Hipster PDA


Over the years, I have been a big fan of pro­duc­tiv­ity tools.  Back in the day, I would drool over the vari­ety of dayrun­ner fold­ers and their page inserts.  Later, it was pro­duc­tiv­ity soft­ware.  After that, sys­tems and frame­works and gim­micks and what­not.  I kind of stopped when I hit the “Hipster PDA.”  Admittedly, I did not imme­di­ately stop there.  I played with all the tem­plates, espe­cially the D*I*Y Planner tem­plates.  There is so much poten­tial, so much hope, in those tem­plates.  I fell in love with the idea of those tem­plates, but dis­cov­ered most of them were just not as use­ful or flex­i­ble as a blank index card.  As cool as they are, I had to give up most of those tem­plates.

I dis­cov­ered that, for me, there are two main types of Hipster PDA index cards that are use­ful.  Your mileage may vary, but for me, there are two:

  1. The blank card.  Okay, tech­ni­cally, I pre­fer the graph paper index cards from Levenger because I’m a nerdy engi­neer, but most peo­ple would con­sider these “blank.”
  2. The pre-printed ref­er­ence card.  There are times when I want to have some­thing on-hand to look up at a moment’s notice.  And I really do mean a moment’s notice — not take out the iPhone, turn it on, enter the lock code, launch Evernote, search for the note I’m look­ing for, then open it.

The blank card is just that.  There is no sys­tem or tem­plate that can help there.  The pre-printed ref­er­ence card is mainly cus­tomized to me and my life, but might be use­ful to oth­ers — or at the very least, may serve as inspi­ra­tion.  For instance, I have one for work as a ref­er­ence for things like model num­bers and pro­gram­ming con­stants that is of lit­tle inter­est out­side the work­place.  I have a pre-printed shop­ping list where I can just tick off the things I need; the items are spe­cific to me and my life but oth­ers may find them use­ful.  The style, with dif­fer­ent items, could work for oth­ers.

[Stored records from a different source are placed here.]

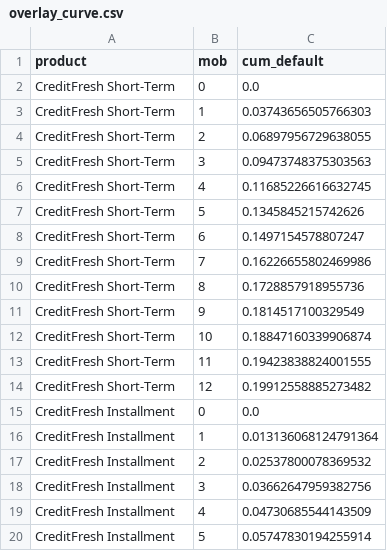
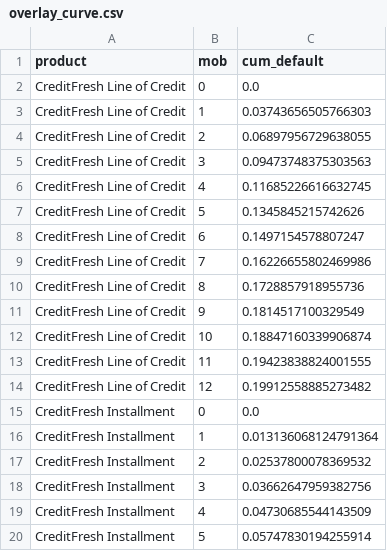
Before and after one commit to Nataraajan/POC2, a CSV file: data/overlay_curve.csv, drawn as a sheet; only a part is shown; the diff covers the shown part only.

```diff
--- a/data/overlay_curve.csv
+++ b/data/overlay_curve.csv
@@ -1,15 +1,15 @@
 product,mob,cum_default
-CreditFresh Short-Term,0,0.0
-CreditFresh Short-Term,1,0.03743656505766303
-CreditFresh Short-Term,2,0.06897956729638055
-CreditFresh Short-Term,3,0.09473748375303563
-CreditFresh Short-Term,4,0.11685226616632745
-CreditFresh Short-Term,5,0.1345845215742626
-CreditFresh Short-Term,6,0.1497154578807247
-CreditFresh Short-Term,7,0.16226655802469986
-CreditFresh Short-Term,8,0.1728857918955736
-CreditFresh Short-Term,9,0.1814517100329549
-CreditFresh Short-Term,10,0.18847160339906874
-CreditFresh Short-Term,11,0.19423838824001555
-CreditFresh Short-Term,12,0.19912558885273482
+CreditFresh Line of Credit,0,0.0
+CreditFresh Line of Credit,1,0.03743656505766303
+CreditFresh Line of Credit,2,0.06897956729638055
+CreditFresh Line of Credit,3,0.09473748375303563
+CreditFresh Line of Credit,4,0.11685226616632745
+CreditFresh Line of Credit,5,0.1345845215742626
+CreditFresh Line of Credit,6,0.1497154578807247
+CreditFresh Line of Credit,7,0.16226655802469986
+CreditFresh Line of Credit,8,0.1728857918955736
+CreditFresh Line of Credit,9,0.1814517100329549
+CreditFresh Line of Credit,10,0.18847160339906874
+CreditFresh Line of Credit,11,0.19423838824001555
+CreditFresh Line of Credit,12,0.19912558885273482
 CreditFresh Installment,0,0.0
```
Also changed, not shown: 13 edited cells elsewhere in this file, data/loans_sample.csv, 20 other files.
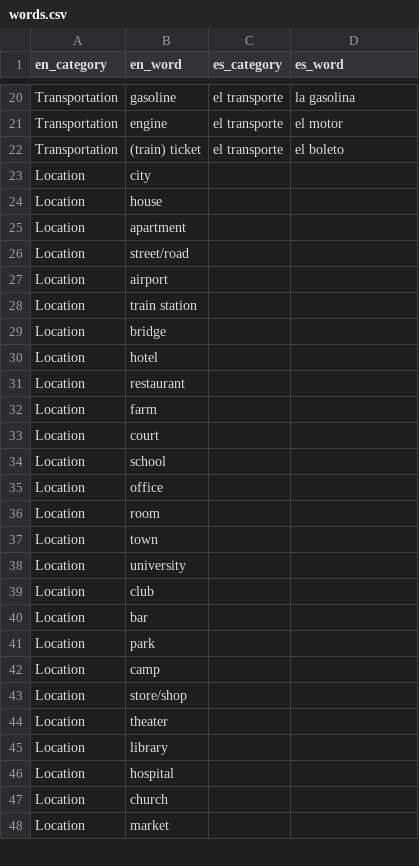
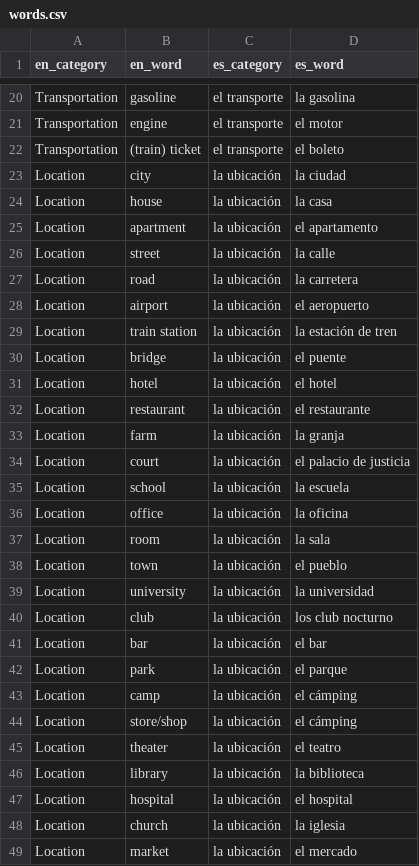
Before and after one commit to eobrain/mergi, a CSV file: data/words.csv, drawn as a sheet; only a part is shown, gaps mark what is left out; the diff covers the shown part only.

Commit message:
Fix bug when existing is null. Add more vocab. Backup old word lists.

```diff
--- a/data/words.csv
+++ b/data/words.csv
@@ -22,27 +22,28 @@ Transportation,engine,el transporte,el motor,
 Transportation,(train) ticket,el transporte,el boleto,
-Location,city,
-Location,house,
-Location,apartment,
-Location,street/road,
-Location,airport,
-Location,train station,
-Location,bridge,
-Location,hotel,
-Location,restaurant,
-Location,farm,
-Location,court,
-Location,school,
-Location,office,
-Location,room,
-Location,town,
-Location,university,
-Location,club,
-Location,bar,
-Location,park,
-Location,camp,
-Location,store/shop,
-Location,theater,
-Location,library,
-Location,hospital,
-Location,church,
-Location,market,
+Location,city,la ubicación,la ciudad,
+Location,house,la ubicación,la casa,
+Location,apartment,la ubicación,el apartamento,
+Location,street,la ubicación,la calle,
+Location,road,la ubicación,la carretera,
+Location,airport,la ubicación,el aeropuerto,
+Location,train station,la ubicación,la estación de tren,
+Location,bridge,la ubicación,el puente,
+Location,hotel,la ubicación,el hotel,
+Location,restaurant,la ubicación,el restaurante,
+Location,farm,la ubicación,la granja,
+Location,court,la ubicación,el palacio de justicia,
+Location,school,la ubicación,la escuela,
+Location,office,la ubicación,la oficina,
+Location,room,la ubicación,la sala,
+Location,town,la ubicación,el pueblo,
+Location,university,la ubicación,la universidad,
+Location,club,la ubicación,los club nocturno,
+Location,bar,la ubicación,el bar,
+Location,park,la ubicación,el parque,
+Location,camp,la ubicación,el cámping,
+Location,store/shop,la ubicación,el cámping,
+Location,theater,la ubicación,el teatro,
+Location,library,la ubicación,la biblioteca,
+Location,hospital,la ubicación,el hospital,
+Location,church,la ubicación,la iglesia,
+Location,market,la ubicación,el mercado,
```
Also changed, not shown: 10 edited cells elsewhere in this file, 3 other files.
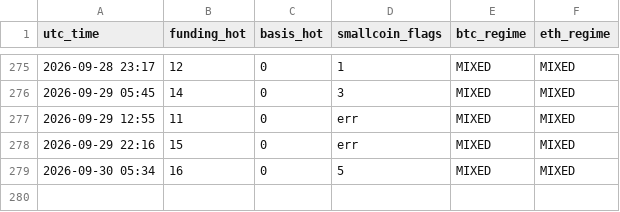
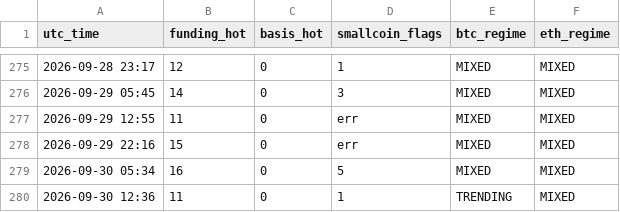
Before and after one commit to Li7wak865/pond-scanner, a CSV file: history.csv, drawn as a sheet; only a part is shown, gaps mark what is left out; the diff names each change by its address in the sheet, - before the commit and + after, or states it on an @@ line.

```diff
--- a/history.csv
+++ b/history.csv
+row 280: 2026-09-30 12:36 | 11 | 0 | 1 | TRENDING | MIXED
```
Also changed, not shown: funding_state.csv, 1 other file.
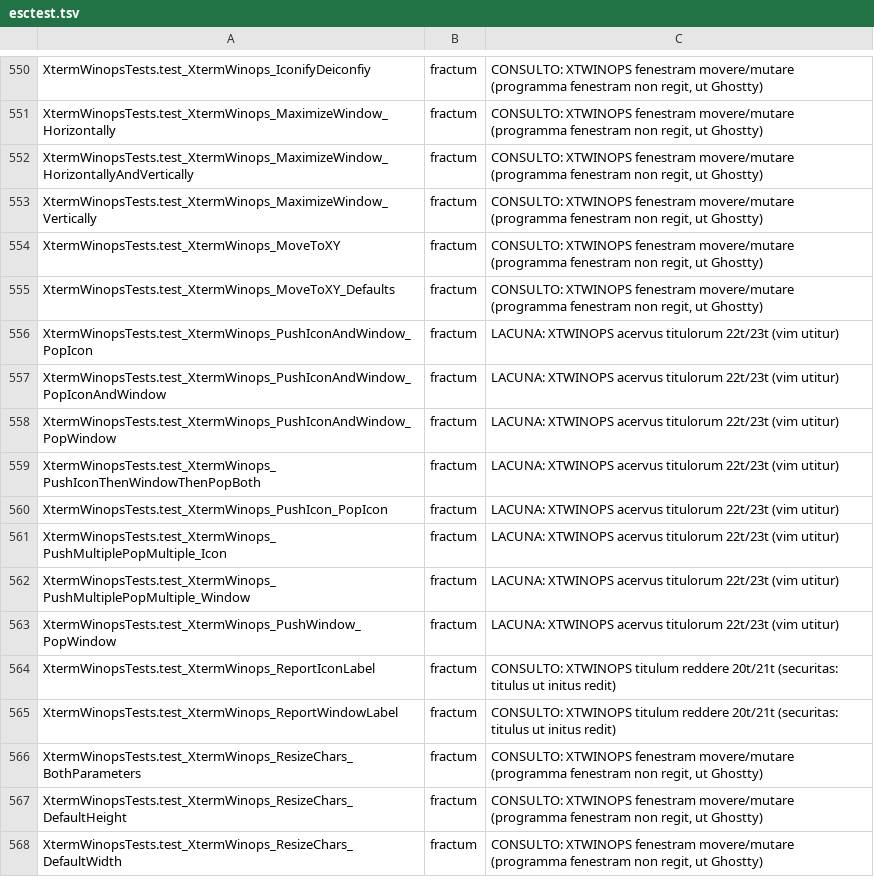
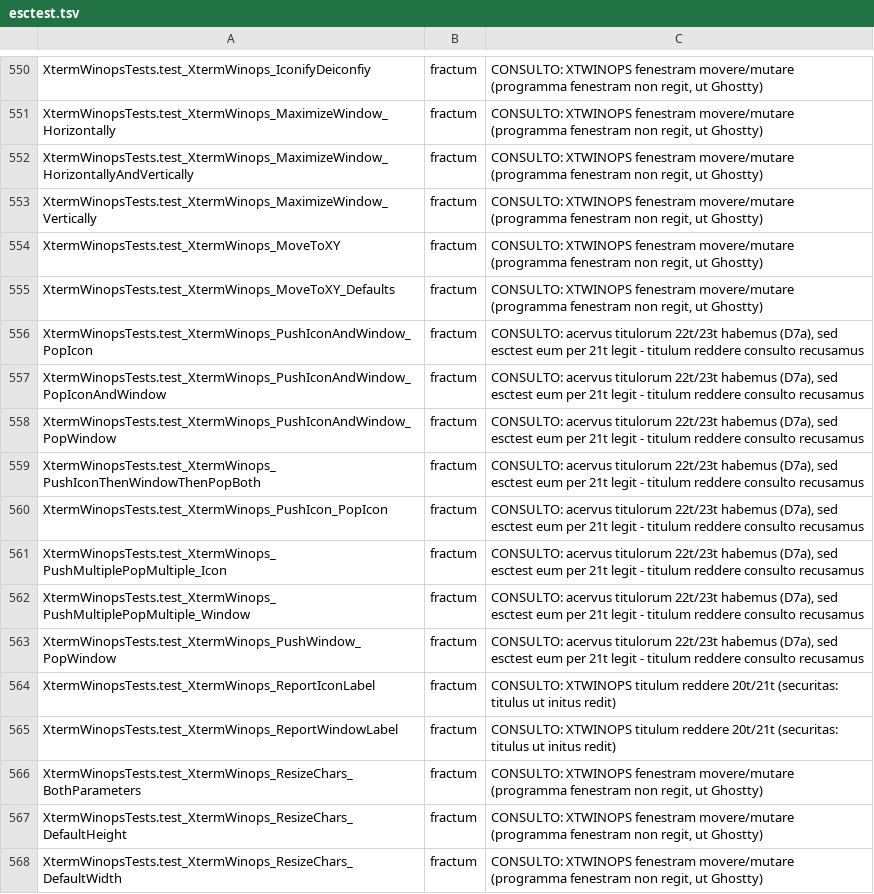
Before and after one commit to farant/rhubarb, a TSV file: probationes/fixa/aemulator/esctest.tsv, drawn as a sheet; only a part is shown, gaps mark what is left out; the diff covers the shown part only.

```diff
--- a/probationes/fixa/aemulator/esctest.tsv
+++ b/probationes/fixa/aemulator/esctest.tsv
@@ -555,10 +555,10 @@ XtermWinopsTests.test_XtermWinops_MoveToXY	fractum	CONSULTO: XTWINOPS fenestram
 XtermWinopsTests.test_XtermWinops_MoveToXY_Defaults	fractum	CONSULTO: XTWINOPS fenestram movere/mutare (programma fenestram non regit, ut Ghostty)
-XtermWinopsTests.test_XtermWinops_PushIconAndWindow_PopIcon	fractum	LACUNA: XTWINOPS acervus titulorum 22t/23t (vim utitur)
-XtermWinopsTests.test_XtermWinops_PushIconAndWindow_PopIconAndWindow	fractum	LACUNA: XTWINOPS acervus titulorum 22t/23t (vim utitur)
-XtermWinopsTests.test_XtermWinops_PushIconAndWindow_PopWindow	fractum	LACUNA: XTWINOPS acervus titulorum 22t/23t (vim utitur)
-XtermWinopsTests.test_XtermWinops_PushIconThenWindowThenPopBoth	fractum	LACUNA: XTWINOPS acervus titulorum 22t/23t (vim utitur)
-XtermWinopsTests.test_XtermWinops_PushIcon_PopIcon	fractum	LACUNA: XTWINOPS acervus titulorum 22t/23t (vim utitur)
-XtermWinopsTests.test_XtermWinops_PushMultiplePopMultiple_Icon	fractum	LACUNA: XTWINOPS acervus titulorum 22t/23t (vim utitur)
-XtermWinopsTests.test_XtermWinops_PushMultiplePopMultiple_Window	fractum	LACUNA: XTWINOPS acervus titulorum 22t/23t (vim utitur)
-XtermWinopsTests.test_XtermWinops_PushWindow_PopWindow	fractum	LACUNA: XTWINOPS acervus titulorum 22t/23t (vim utitur)
+XtermWinopsTests.test_XtermWinops_PushIconAndWindow_PopIcon	fractum	CONSULTO: acervus titulorum 22t/23t habemus (D7a), sed esctest eum per 21t legit - titulum reddere consulto recusamus
+XtermWinopsTests.test_XtermWinops_PushIconAndWindow_PopIconAndWindow	fractum	CONSULTO: acervus titulorum 22t/23t habemus (D7a), sed esctest eum per 21t legit - titulum reddere consulto recusamus
+XtermWinopsTests.test_XtermWinops_PushIconAndWindow_PopWindow	fractum	CONSULTO: acervus titulorum 22t/23t habemus (D7a), sed esctest eum per 21t legit - titulum reddere consulto recusamus
+XtermWinopsTests.test_XtermWinops_PushIconThenWindowThenPopBoth	fractum	CONSULTO: acervus titulorum 22t/23t habemus (D7a), sed esctest eum per 21t legit - titulum reddere consulto recusamus
+XtermWinopsTests.test_XtermWinops_PushIcon_PopIcon	fractum	CONSULTO: acervus titulorum 22t/23t habemus (D7a), sed esctest eum per 21t legit - titulum reddere consulto recusamus
+XtermWinopsTests.test_XtermWinops_PushMultiplePopMultiple_Icon	fractum	CONSULTO: acervus titulorum 22t/23t habemus (D7a), sed esctest eum per 21t legit - titulum reddere consulto recusamus
+XtermWinopsTests.test_XtermWinops_PushMultiplePopMultiple_Window	fractum	CONSULTO: acervus titulorum 22t/23t habemus (D7a), sed esctest eum per 21t legit - titulum reddere consulto recusamus
+XtermWinopsTests.test_XtermWinops_PushWindow_PopWindow	fractum	CONSULTO: acervus titulorum 22t/23t habemus (D7a), sed esctest eum per 21t legit - titulum reddere consulto recusamus
 XtermWinopsTests.test_XtermWinops_ReportIconLabel	fractum	CONSULTO: XTWINOPS titulum reddere 20t/21t (securitas: titulus ut initus redit)
```
Also changed, not shown: 25 edited cells elsewhere in this file, 10 other files.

My Hipster PDA Index Card Templates

Click through to a given card’s page to see more detail, view a sam­ple, and down­load a PDF.  I designed most, if not all, of the tem­plates for print­ing double-sided on 8–1/2″ x 11″ card­stock.  The lay­out and align­ment then lets you cut them apart into four double-sided cards per page.


thumbnailThe blank Sudoku grid was one of my first tem­plates.  It has gone through sev­eral revi­sions, both with and with­out light “guess num­bers” in each square.

Shopping List

thumbnailThe shop­ping list has gone through sev­eral revi­sions.  I always have one clipped to the fridge and can load it into the Hipster PDA when it is time to go to the mar­ket.  Although I expect you may not find them use­ful as-is, it should serve as an inspi­ra­tion for your own list.

ARG/Programming Tools

thumbnailThe ARG and Programming Tools tem­plates are read-only ref­er­ence for com­mon data used in pro­gram­ming and ARG puz­zle solv­ing.  This includes an ASCII table, decimal-to-hex con­ver­sion and vice-versa, sev­eral cod­ing schemes (Morse code, braille, ROT13), a list of primes, and a list of English let­ter fre­quen­cies.

Scrabble Cheat Sheet

thumbnailThe Scrabble Cheat Sheet is a ref­er­ence of high-scoring and unique words in Scrabble.  This includes Q-without-U, words with large num­bers of con­so­nants, and large num­bers of vow­els.

Portland Map

thumbnailThis is the first revi­sion of a not-quite-to-scale down­town Portland map with the bus routes and stops that I am pri­mar­ily inter­ested in.  It served well over Christmas, in that I could mark down the loca­tions of stores I rarely fre­quent.  I know the loca­tions I typ­i­cally go to and their prox­im­ity to bus stops, but needed a good memory-jog for those rarely-visited loca­tions.

Exercise Cards

thumbnail This is a set of four exer­cise tracker cards for use in the hundred-situps and two-hundred push-ups pro­gram.  You can mark off your progress as you com­plete each set, so as not to lose count.

Title Page

thumbnailThe Title Page is a quick ref­er­ence of my con­tact infor­ma­tion as well as a phone list for impor­tant num­bers.  It serves three pur­poses.  First, I never remem­ber my own phone num­ber, so it’s nice to have it avail­able at a glance.  Second, if my phone (where I keep all of my phone num­bers) breaks and I need to call some­one for help from another phone, I have impor­tant num­bers.  Third, if I’m found uncon­scious in a ditch, the author­i­ties can see who to call.

Hanging Envelopes

thumbnailThese are tech­ni­cally not Hipster PDA cards, but a tem­plate for a “hang­ing folder” that you can stick to a wall or other sur­face.  I use a cou­ple at work for quick access to a few cards.